▶ **Work to be completed**:
If a line in the entries below contains "FFFFFF", copy it.

BEGIN Record excerpts

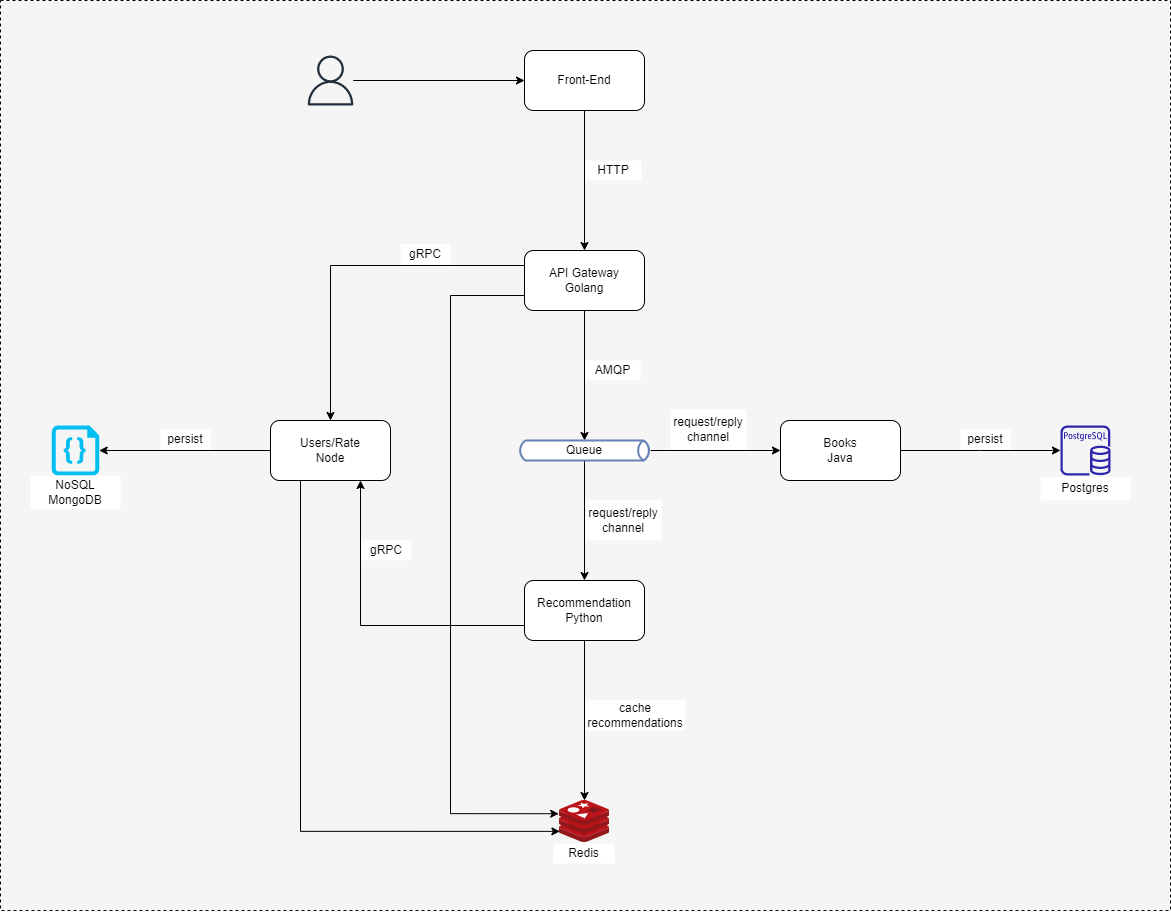
juliocesarscheidt/book-recommendations-v2 keeps this draw.io diagram as architecture/book-recommendations.drawio.png. Above is the earlier version. Source tidied: cells renumbered, new cells last; positions are measured from the earlier drawing's top-left corner, leaving out a move shared by most shapes. Source of this version:
```xml
<mxGraphModel>
  <root>
    <mxCell id="0" />
    <mxCell id="1" parent="0" />
    <mxCell id="2" style="rounded=0;whiteSpace=wrap;html=1;fillColor=#f5f5f5;fontColor=#333333;strokeColor=#000000;dashed=1;" parent="1" vertex="1">
      <mxGeometry width="1170" height="910" as="geometry" />
    </mxCell>
    <mxCell id="3" style="edgeStyle=orthogonalEdgeStyle;rounded=0;jettySize=auto;html=1;entryX=0.5;entryY=0;entryDx=0;entryDy=0;exitX=0;exitY=0.25;exitDx=0;exitDy=0;" parent="1" edge="1" source="6" target="9">
      <mxGeometry relative="1" as="geometry">
        <Array as="points">
          <mxPoint x="330" y="265" />
        </Array>
      </mxGeometry>
    </mxCell>
    <mxCell id="4" style="edgeStyle=orthogonalEdgeStyle;rounded=0;jettySize=auto;html=1;entryX=0.5;entryY=0;entryDx=0;entryDy=0;" parent="1" edge="1" source="6" target="18">
      <mxGeometry relative="1" as="geometry" />
    </mxCell>
    <mxCell id="5" style="edgeStyle=orthogonalEdgeStyle;rounded=0;jettySize=auto;html=1;exitX=0;exitY=0.75;exitDx=0;exitDy=0;entryX=-0.016;entryY=0.315;entryDx=0;entryDy=0;entryPerimeter=0;" parent="1" edge="1" source="6" target="21">
      <mxGeometry relative="1" as="geometry">
        <Array as="points">
          <mxPoint x="450" y="295" />
          <mxPoint x="450" y="813" />
        </Array>
      </mxGeometry>
    </mxCell>
    <mxCell id="6" value="API Gateway&lt;br&gt;Golang" style="rounded=1;whiteSpace=wrap;html=1;" parent="1" vertex="1">
      <mxGeometry x="524" y="250" width="120" height="60" as="geometry" />
    </mxCell>
    <mxCell id="7" style="edgeStyle=orthogonalEdgeStyle;rounded=0;jettySize=auto;html=1;entryX=1;entryY=0.5;entryDx=0;entryDy=0;entryPerimeter=0;" parent="1" edge="1" source="9" target="24">
      <mxGeometry relative="1" as="geometry" />
    </mxCell>
    <mxCell id="8" style="edgeStyle=orthogonalEdgeStyle;rounded=0;jettySize=auto;html=1;exitX=0.25;exitY=1;exitDx=0;exitDy=0;entryX=0.007;entryY=0.735;entryDx=0;entryDy=0;entryPerimeter=0;" parent="1" edge="1" source="9" target="21">
      <mxGeometry relative="1" as="geometry">
        <Array as="points">
          <mxPoint x="300" y="831" />
        </Array>
      </mxGeometry>
    </mxCell>
    <mxCell id="9" value="Users/Rate&lt;br&gt;Node" style="rounded=1;whiteSpace=wrap;html=1;" parent="1" vertex="1">
      <mxGeometry x="270" y="420" width="120" height="60" as="geometry" />
    </mxCell>
    <mxCell id="10" style="edgeStyle=orthogonalEdgeStyle;rounded=0;jettySize=auto;html=1;" parent="1" edge="1" source="11" target="28">
      <mxGeometry relative="1" as="geometry" />
    </mxCell>
    <mxCell id="11" value="Books&lt;br&gt;Java" style="rounded=1;whiteSpace=wrap;html=1;" parent="1" vertex="1">
      <mxGeometry x="780" y="420" width="120" height="60" as="geometry" />
    </mxCell>
    <mxCell id="12" style="edgeStyle=orthogonalEdgeStyle;rounded=0;jettySize=auto;html=1;" parent="1" edge="1" source="14" target="21">
      <mxGeometry relative="1" as="geometry" />
    </mxCell>
    <mxCell id="13" style="edgeStyle=orthogonalEdgeStyle;rounded=0;jettySize=auto;html=1;exitX=0;exitY=0.75;exitDx=0;exitDy=0;entryX=0.75;entryY=1;entryDx=0;entryDy=0;" parent="1" edge="1" source="14" target="9">
      <mxGeometry relative="1" as="geometry">
        <Array as="points">
          <mxPoint x="360" y="625" />
        </Array>
      </mxGeometry>
    </mxCell>
    <mxCell id="14" value="Recommendation&lt;br&gt;Python" style="rounded=1;whiteSpace=wrap;html=1;" parent="1" vertex="1">
      <mxGeometry x="524" y="580" width="120" height="60" as="geometry" />
    </mxCell>
    <mxCell id="15" style="edgeStyle=orthogonalEdgeStyle;rounded=0;jettySize=auto;html=1;entryX=0.5;entryY=0;entryDx=0;entryDy=0;" parent="1" edge="1" source="17" target="14">
      <mxGeometry relative="1" as="geometry" />
    </mxCell>
    <mxCell id="16" style="edgeStyle=orthogonalEdgeStyle;rounded=0;jettySize=auto;html=1;exitX=0.993;exitY=0.5;exitDx=0;exitDy=0;exitPerimeter=0;" parent="1" edge="1" source="17" target="11">
      <mxGeometry relative="1" as="geometry" />
    </mxCell>
    <mxCell id="17" style="html=1;outlineConnect=0;fillColor=#FFFFFF;strokeColor=#6881B3;gradientColor=none;gradientDirection=north;strokeWidth=2;shape=mxgraph.networks.bus;gradientColor=none;gradientDirection=north;fontColor=#ffffff;perimeter=backbonePerimeter;backboneSize=20;" parent="1" vertex="1">
      <mxGeometry x="517" y="415" width="134" height="70" as="geometry" />
    </mxCell>
    <mxCell id="18" value="Queue" style="text;html=1;strokeColor=none;fillColor=none;align=center;verticalAlign=middle;whiteSpace=wrap;rounded=0;" parent="1" vertex="1">
      <mxGeometry x="539" y="440" width="90" height="20" as="geometry" />
    </mxCell>
    <mxCell id="19" value="persist" style="text;html=1;strokeColor=none;fillColor=#FFFFFF;align=center;verticalAlign=middle;whiteSpace=wrap;rounded=0;" parent="1" vertex="1">
      <mxGeometry x="160" y="429" width="50" height="20" as="geometry" />
    </mxCell>
    <mxCell id="20" value="AMQP" style="text;html=1;strokeColor=none;fillColor=#FFFFFF;align=center;verticalAlign=middle;whiteSpace=wrap;rounded=0;" parent="1" vertex="1">
      <mxGeometry x="585" y="360" width="55" height="20" as="geometry" />
    </mxCell>
    <mxCell id="21" style="sketch=0;html=1;points=[];align=center;image;fontSize=12;image=img/lib/mscae/Cache_Redis_Product.svg;fillColor=default;" parent="1" vertex="1">
      <mxGeometry x="559" y="800" width="50" height="42" as="geometry" />
    </mxCell>
    <mxCell id="22" value="cache recommendations" style="text;html=1;strokeColor=none;fillColor=default;align=center;verticalAlign=middle;whiteSpace=wrap;rounded=0;" parent="1" vertex="1">
      <mxGeometry x="585" y="700" width="100" height="30" as="geometry" />
    </mxCell>
    <mxCell id="23" value="Redis" style="text;html=1;strokeColor=none;fillColor=default;align=center;verticalAlign=middle;whiteSpace=wrap;rounded=0;" parent="1" vertex="1">
      <mxGeometry x="553" y="843" width="61" height="20" as="geometry" />
    </mxCell>
    <mxCell id="24" style="verticalLabelPosition=bottom;html=1;verticalAlign=top;align=center;strokeColor=none;fillColor=#00BEF2;shape=mxgraph.azure.code_file;" parent="1" vertex="1">
      <mxGeometry x="51.2" y="425" width="47.5" height="50" as="geometry" />
    </mxCell>
    <mxCell id="25" value="NoSQL MongoDB" style="text;html=1;strokeColor=none;fillColor=default;align=center;verticalAlign=middle;whiteSpace=wrap;rounded=0;" parent="1" vertex="1">
      <mxGeometry x="30" y="475" width="90" height="33.5" as="geometry" />
    </mxCell>
    <mxCell id="26" value="persist" style="text;html=1;strokeColor=none;fillColor=#FFFFFF;align=center;verticalAlign=middle;whiteSpace=wrap;rounded=0;" parent="1" vertex="1">
      <mxGeometry x="960" y="429" width="50" height="20" as="geometry" />
    </mxCell>
    <mxCell id="27" value="gRPC" style="text;html=1;strokeColor=none;fillColor=#FFFFFF;align=center;verticalAlign=middle;whiteSpace=wrap;rounded=0;" parent="1" vertex="1">
      <mxGeometry x="400" y="244" width="50" height="20" as="geometry" />
    </mxCell>
    <mxCell id="28" style="sketch=0;outlineConnect=0;fontColor=#232F3E;gradientColor=none;fillColor=#2E27AD;strokeColor=none;dashed=0;verticalLabelPosition=bottom;verticalAlign=top;align=center;html=1;fontSize=12;fontStyle=0;shape=mxgraph.aws4.rds_postgresql_instance;" parent="1" vertex="1">
      <mxGeometry x="1060" y="425" width="50" height="50" as="geometry" />
    </mxCell>
    <mxCell id="29" value="Postgres" style="text;html=1;strokeColor=none;fillColor=default;align=center;verticalAlign=middle;whiteSpace=wrap;rounded=0;" parent="1" vertex="1">
      <mxGeometry x="1040" y="476.5" width="90" height="23.5" as="geometry" />
    </mxCell>
    <mxCell id="30" value="&lt;div&gt;gRPC&lt;/div&gt;" style="text;html=1;strokeColor=none;fillColor=#FFFFFF;align=center;verticalAlign=middle;whiteSpace=wrap;rounded=0;" parent="1" vertex="1">
      <mxGeometry x="361" y="540" width="50" height="20" as="geometry" />
    </mxCell>
    <mxCell id="31" style="edgeStyle=orthogonalEdgeStyle;rounded=0;jettySize=auto;html=1;entryX=0.5;entryY=0;entryDx=0;entryDy=0;" parent="1" edge="1" source="32" target="6">
      <mxGeometry relative="1" as="geometry" />
    </mxCell>
    <mxCell id="32" value="Front-End" style="rounded=1;whiteSpace=wrap;html=1;" parent="1" vertex="1">
      <mxGeometry x="524" y="50" width="120" height="60" as="geometry" />
    </mxCell>
    <mxCell id="33" value="HTTP" style="text;html=1;strokeColor=none;fillColor=#FFFFFF;align=center;verticalAlign=middle;whiteSpace=wrap;rounded=0;" parent="1" vertex="1">
      <mxGeometry x="585" y="160" width="56" height="20" as="geometry" />
    </mxCell>
    <mxCell id="34" value="request/reply&lt;br&gt;channel" style="text;html=1;strokeColor=none;fillColor=#FFFFFF;align=center;verticalAlign=middle;whiteSpace=wrap;rounded=0;" parent="1" vertex="1">
      <mxGeometry x="585" y="500" width="76" height="40" as="geometry" />
    </mxCell>
    <mxCell id="35" value="request/reply&lt;br&gt;channel" style="text;html=1;strokeColor=none;fillColor=#FFFFFF;align=center;verticalAlign=middle;whiteSpace=wrap;rounded=0;" parent="1" vertex="1">
      <mxGeometry x="670" y="409" width="76" height="40" as="geometry" />
    </mxCell>
    <mxCell id="36" style="edgeStyle=orthogonalEdgeStyle;rounded=0;jettySize=auto;html=1;" parent="1" edge="1" source="37" target="32">
      <mxGeometry relative="1" as="geometry" />
    </mxCell>
    <mxCell id="37" style="sketch=0;outlineConnect=0;fontColor=#232F3E;gradientColor=none;fillColor=#232F3D;strokeColor=none;dashed=0;verticalLabelPosition=bottom;verticalAlign=top;align=center;html=1;fontSize=12;fontStyle=0;shape=mxgraph.aws4.user;" parent="1" vertex="1">
      <mxGeometry x="305" y="55" width="50" height="50" as="geometry" />
    </mxCell>
  </root>
</mxGraphModel>
```
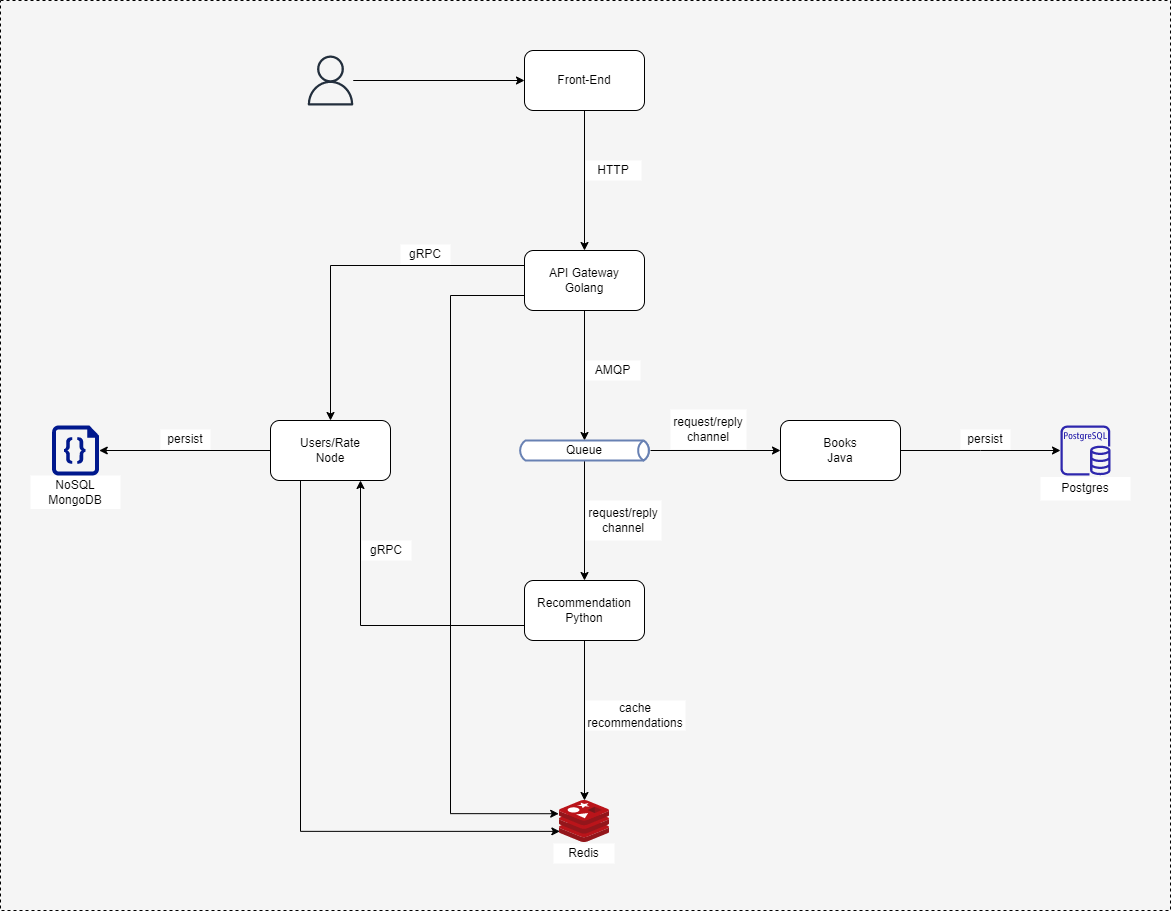
After the commit.

Diff of the diagram source:
```diff
@@ -26,8 +26,10 @@
     <mxCell id="6" value="API Gateway&lt;br&gt;Golang" style="rounded=1;whiteSpace=wrap;html=1;" parent="1" vertex="1">
       <mxGeometry x="524" y="250" width="120" height="60" as="geometry" />
     </mxCell>
-    <mxCell id="7" style="edgeStyle=orthogonalEdgeStyle;rounded=0;jettySize=auto;html=1;entryX=1;entryY=0.5;entryDx=0;entryDy=0;entryPerimeter=0;" parent="1" edge="1" source="9" target="24">
-      <mxGeometry relative="1" as="geometry" />
+    <mxCell id="7" style="edgeStyle=orthogonalEdgeStyle;rounded=0;jettySize=auto;html=1;entryX=1;entryY=0.5;entryDx=0;entryDy=0;entryPerimeter=0;" parent="1" edge="1" source="9">
+      <mxGeometry relative="1" as="geometry">
+        <mxPoint x="98.8" y="450" as="targetPoint" />
+      </mxGeometry>
     </mxCell>
     <mxCell id="8" style="edgeStyle=orthogonalEdgeStyle;rounded=0;jettySize=auto;html=1;exitX=0.25;exitY=1;exitDx=0;exitDy=0;entryX=0.007;entryY=0.735;entryDx=0;entryDy=0;entryPerimeter=0;" parent="1" edge="1" source="9" target="21">
       <mxGeometry relative="1" as="geometry">
@@ -85,9 +87,6 @@
     <mxCell id="23" value="Redis" style="text;html=1;strokeColor=none;fillColor=default;align=center;verticalAlign=middle;whiteSpace=wrap;rounded=0;" parent="1" vertex="1">
       <mxGeometry x="553" y="843" width="61" height="20" as="geometry" />
     </mxCell>
-    <mxCell id="24" style="verticalLabelPosition=bottom;html=1;verticalAlign=top;align=center;strokeColor=none;fillColor=#00BEF2;shape=mxgraph.azure.code_file;" parent="1" vertex="1">
-      <mxGeometry x="51.2" y="425" width="47.5" height="50" as="geometry" />
-    </mxCell>
     <mxCell id="25" value="NoSQL MongoDB" style="text;html=1;strokeColor=none;fillColor=default;align=center;verticalAlign=middle;whiteSpace=wrap;rounded=0;" parent="1" vertex="1">
       <mxGeometry x="30" y="475" width="90" height="33.5" as="geometry" />
     </mxCell>
@@ -127,5 +126,8 @@
     <mxCell id="37" style="sketch=0;outlineConnect=0;fontColor=#232F3E;gradientColor=none;fillColor=#232F3D;strokeColor=none;dashed=0;verticalLabelPosition=bottom;verticalAlign=top;align=center;html=1;fontSize=12;fontStyle=0;shape=mxgraph.aws4.user;" parent="1" vertex="1">
       <mxGeometry x="305" y="55" width="50" height="50" as="geometry" />
     </mxCell>
+    <mxCell id="38" style="sketch=0;shadow=0;dashed=0;html=1;strokeColor=none;labelPosition=center;verticalLabelPosition=bottom;verticalAlign=top;align=center;fillColor=#00188D;shape=mxgraph.azure.code_file;" parent="1" vertex="1">
+      <mxGeometry x="51.5" y="425" width="47" height="50" as="geometry" />
+    </mxCell>
   </root>
 </mxGraphModel>
```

END Record excerpts

▶ **The completed task**:
    <mxCell id="17" style="html=1;outlineConnect=0;fillColor=#FFFFFF;strokeColor=#6881B3;gradientColor=none;gradientDirection=north;strokeWidth=2;shape=mxgraph.networks.bus;gradientColor=none;gradientDirection=north;fontColor=#ffffff;perimeter=backbonePerimeter;backboneSize=20;" parent="1" vertex="1">
    <mxCell id="19" value="persist" style="text;html=1;strokeColor=none;fillColor=#FFFFFF;align=center;verticalAlign=middle;whiteSpace=wrap;rounded=0;" parent="1" vertex="1">
    <mxCell id="20" value="AMQP" style="text;html=1;strokeColor=none;fillColor=#FFFFFF;align=center;verticalAlign=middle;whiteSpace=wrap;rounded=0;" parent="1" vertex="1">
    <mxCell id="26" value="persist" style="text;html=1;strokeColor=none;fillColor=#FFFFFF;align=center;verticalAlign=middle;whiteSpace=wrap;rounded=0;" parent="1" vertex="1">
    <mxCell id="27" value="gRPC" style="text;html=1;strokeColor=none;fillColor=#FFFFFF;align=center;verticalAlign=middle;whiteSpace=wrap;rounded=0;" parent="1" vertex="1">
    <mxCell id="30" value="&lt;div&gt;gRPC&lt;/div&gt;" style="text;html=1;strokeColor=none;fillColor=#FFFFFF;align=center;verticalAlign=middle;whiteSpace=wrap;rounded=0;" parent="1" vertex="1">
    <mxCell id="33" value="HTTP" style="text;html=1;strokeColor=none;fillColor=#FFFFFF;align=center;verticalAlign=middle;whiteSpace=wrap;rounded=0;" parent="1" vertex="1">
    <mxCell id="34" value="request/reply&lt;br&gt;channel" style="text;html=1;strokeColor=none;fillColor=#FFFFFF;align=center;verticalAlign=middle;whiteSpace=wrap;rounded=0;" parent="1" vertex="1">
    <mxCell id="35" value="request/reply&lt;br&gt;channel" style="text;html=1;strokeColor=none;fillColor=#FFFFFF;align=center;verticalAlign=middle;whiteSpace=wrap;rounded=0;" parent="1" vertex="1">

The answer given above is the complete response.